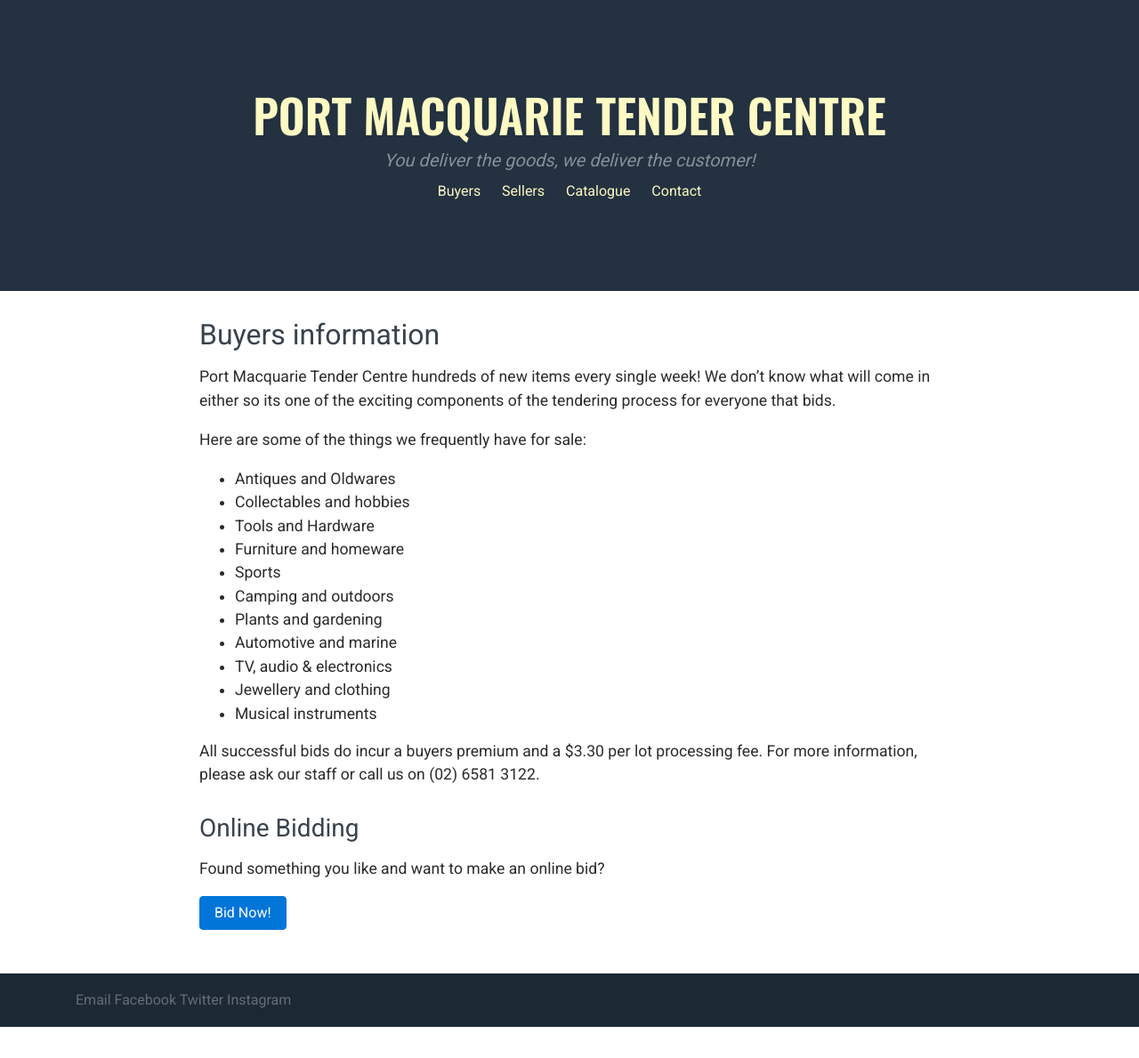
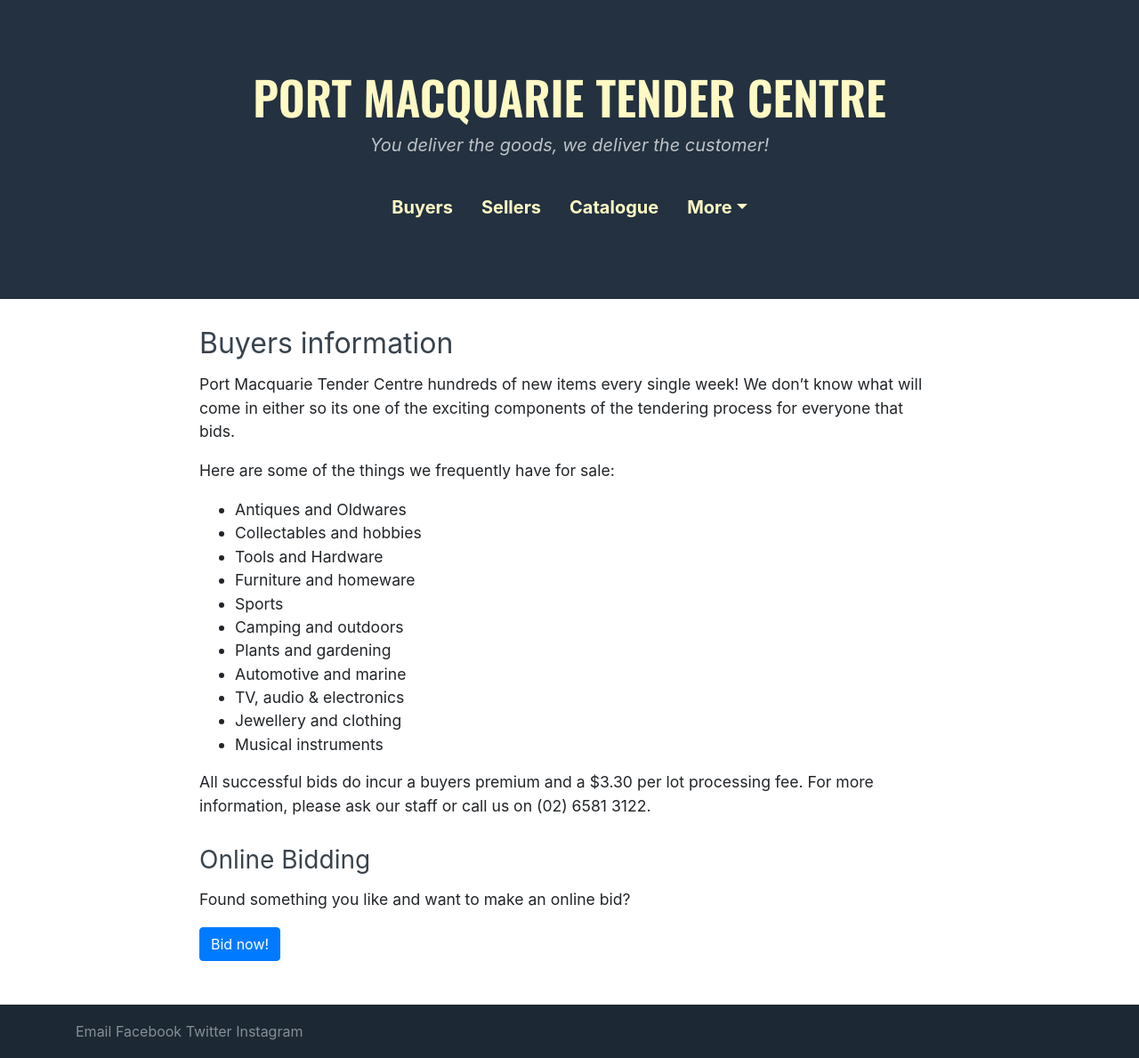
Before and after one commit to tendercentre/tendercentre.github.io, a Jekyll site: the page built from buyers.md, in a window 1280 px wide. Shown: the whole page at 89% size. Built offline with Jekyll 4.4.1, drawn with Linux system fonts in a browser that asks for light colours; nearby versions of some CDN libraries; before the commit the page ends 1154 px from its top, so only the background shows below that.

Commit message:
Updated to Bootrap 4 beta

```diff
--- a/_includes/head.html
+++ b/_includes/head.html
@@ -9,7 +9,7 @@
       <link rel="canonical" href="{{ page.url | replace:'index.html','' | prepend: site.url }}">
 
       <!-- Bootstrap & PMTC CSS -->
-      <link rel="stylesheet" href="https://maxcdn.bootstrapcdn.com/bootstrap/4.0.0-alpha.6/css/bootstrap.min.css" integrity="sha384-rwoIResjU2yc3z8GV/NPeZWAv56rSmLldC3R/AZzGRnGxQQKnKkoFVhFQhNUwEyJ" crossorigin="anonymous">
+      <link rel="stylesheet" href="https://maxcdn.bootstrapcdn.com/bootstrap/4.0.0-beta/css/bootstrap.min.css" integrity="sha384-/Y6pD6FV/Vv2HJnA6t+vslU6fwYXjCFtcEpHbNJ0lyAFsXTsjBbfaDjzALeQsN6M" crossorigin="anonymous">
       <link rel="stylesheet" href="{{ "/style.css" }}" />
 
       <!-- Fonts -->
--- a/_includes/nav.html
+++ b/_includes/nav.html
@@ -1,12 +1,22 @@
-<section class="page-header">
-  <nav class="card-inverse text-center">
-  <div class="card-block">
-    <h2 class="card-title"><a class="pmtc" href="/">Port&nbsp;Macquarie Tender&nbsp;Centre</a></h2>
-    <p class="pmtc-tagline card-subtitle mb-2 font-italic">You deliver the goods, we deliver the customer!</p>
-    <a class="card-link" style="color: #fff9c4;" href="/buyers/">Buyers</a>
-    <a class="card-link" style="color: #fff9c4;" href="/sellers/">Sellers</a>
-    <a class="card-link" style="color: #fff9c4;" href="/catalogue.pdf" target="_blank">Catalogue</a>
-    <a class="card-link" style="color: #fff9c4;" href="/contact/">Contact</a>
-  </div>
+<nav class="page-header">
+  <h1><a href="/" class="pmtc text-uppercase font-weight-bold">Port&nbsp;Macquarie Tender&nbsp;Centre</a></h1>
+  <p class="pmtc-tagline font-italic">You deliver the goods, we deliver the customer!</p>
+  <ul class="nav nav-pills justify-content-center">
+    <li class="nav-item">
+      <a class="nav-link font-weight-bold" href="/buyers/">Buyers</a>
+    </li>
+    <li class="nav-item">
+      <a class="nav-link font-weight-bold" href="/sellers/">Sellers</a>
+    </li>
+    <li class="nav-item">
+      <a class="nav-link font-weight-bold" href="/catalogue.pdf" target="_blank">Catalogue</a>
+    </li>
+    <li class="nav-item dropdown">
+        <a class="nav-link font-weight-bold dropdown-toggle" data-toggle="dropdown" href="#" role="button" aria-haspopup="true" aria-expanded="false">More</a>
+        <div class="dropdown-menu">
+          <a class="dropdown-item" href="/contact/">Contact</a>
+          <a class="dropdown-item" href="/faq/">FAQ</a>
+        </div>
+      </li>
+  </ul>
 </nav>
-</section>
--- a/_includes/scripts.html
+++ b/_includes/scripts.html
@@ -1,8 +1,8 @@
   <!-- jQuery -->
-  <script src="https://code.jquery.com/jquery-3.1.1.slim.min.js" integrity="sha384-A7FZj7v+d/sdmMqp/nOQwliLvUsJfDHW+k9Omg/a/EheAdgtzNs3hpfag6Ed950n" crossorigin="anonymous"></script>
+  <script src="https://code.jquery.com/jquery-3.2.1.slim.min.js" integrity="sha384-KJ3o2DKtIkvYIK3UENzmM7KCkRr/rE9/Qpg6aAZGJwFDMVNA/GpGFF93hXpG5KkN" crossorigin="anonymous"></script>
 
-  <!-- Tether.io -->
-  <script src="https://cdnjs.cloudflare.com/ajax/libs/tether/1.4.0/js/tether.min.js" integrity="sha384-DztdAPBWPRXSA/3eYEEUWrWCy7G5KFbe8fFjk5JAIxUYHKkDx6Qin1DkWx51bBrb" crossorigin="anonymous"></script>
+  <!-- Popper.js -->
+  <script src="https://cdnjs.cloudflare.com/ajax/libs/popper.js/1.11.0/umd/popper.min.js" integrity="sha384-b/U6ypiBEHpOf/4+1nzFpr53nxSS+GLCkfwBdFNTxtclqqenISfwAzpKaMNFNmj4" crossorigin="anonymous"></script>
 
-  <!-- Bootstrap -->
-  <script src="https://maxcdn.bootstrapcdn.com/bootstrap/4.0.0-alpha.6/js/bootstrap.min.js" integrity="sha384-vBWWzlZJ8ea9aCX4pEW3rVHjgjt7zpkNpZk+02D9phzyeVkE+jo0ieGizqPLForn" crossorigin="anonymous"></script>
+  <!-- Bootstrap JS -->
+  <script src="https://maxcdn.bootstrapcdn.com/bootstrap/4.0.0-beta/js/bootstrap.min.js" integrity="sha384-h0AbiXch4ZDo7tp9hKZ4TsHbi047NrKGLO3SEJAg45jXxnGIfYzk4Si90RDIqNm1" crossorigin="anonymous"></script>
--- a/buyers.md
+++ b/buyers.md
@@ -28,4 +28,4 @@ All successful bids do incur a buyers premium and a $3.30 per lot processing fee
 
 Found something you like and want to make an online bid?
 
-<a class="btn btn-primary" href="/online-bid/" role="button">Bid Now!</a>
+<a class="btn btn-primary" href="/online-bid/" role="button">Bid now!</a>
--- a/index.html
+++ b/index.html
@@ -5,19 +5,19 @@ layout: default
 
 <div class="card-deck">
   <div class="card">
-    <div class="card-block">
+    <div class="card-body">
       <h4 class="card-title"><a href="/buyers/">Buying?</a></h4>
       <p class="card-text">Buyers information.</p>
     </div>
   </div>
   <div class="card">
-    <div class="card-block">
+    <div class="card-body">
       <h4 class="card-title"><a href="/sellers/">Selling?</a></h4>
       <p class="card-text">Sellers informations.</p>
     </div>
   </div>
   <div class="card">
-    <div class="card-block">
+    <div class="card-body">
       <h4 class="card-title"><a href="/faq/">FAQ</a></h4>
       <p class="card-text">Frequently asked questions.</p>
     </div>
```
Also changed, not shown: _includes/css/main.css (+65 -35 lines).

-=-=-=-=-

- [What is being asked]: Would you filter the records and copy each line that contains the word "bold"?

- [Your response]:
+  <h1><a href="/" class="pmtc text-uppercase font-weight-bold">Port&nbsp;Macquarie Tender&nbsp;Centre</a></h1>
+      <a class="nav-link font-weight-bold" href="/buyers/">Buyers</a>
+      <a class="nav-link font-weight-bold" href="/sellers/">Sellers</a>
+      <a class="nav-link font-weight-bold" href="/catalogue.pdf" target="_blank">Catalogue</a>
+        <a class="nav-link font-weight-bold dropdown-toggle" data-toggle="dropdown" href="#" role="button" aria-haspopup="true" aria-expanded="false">More</a>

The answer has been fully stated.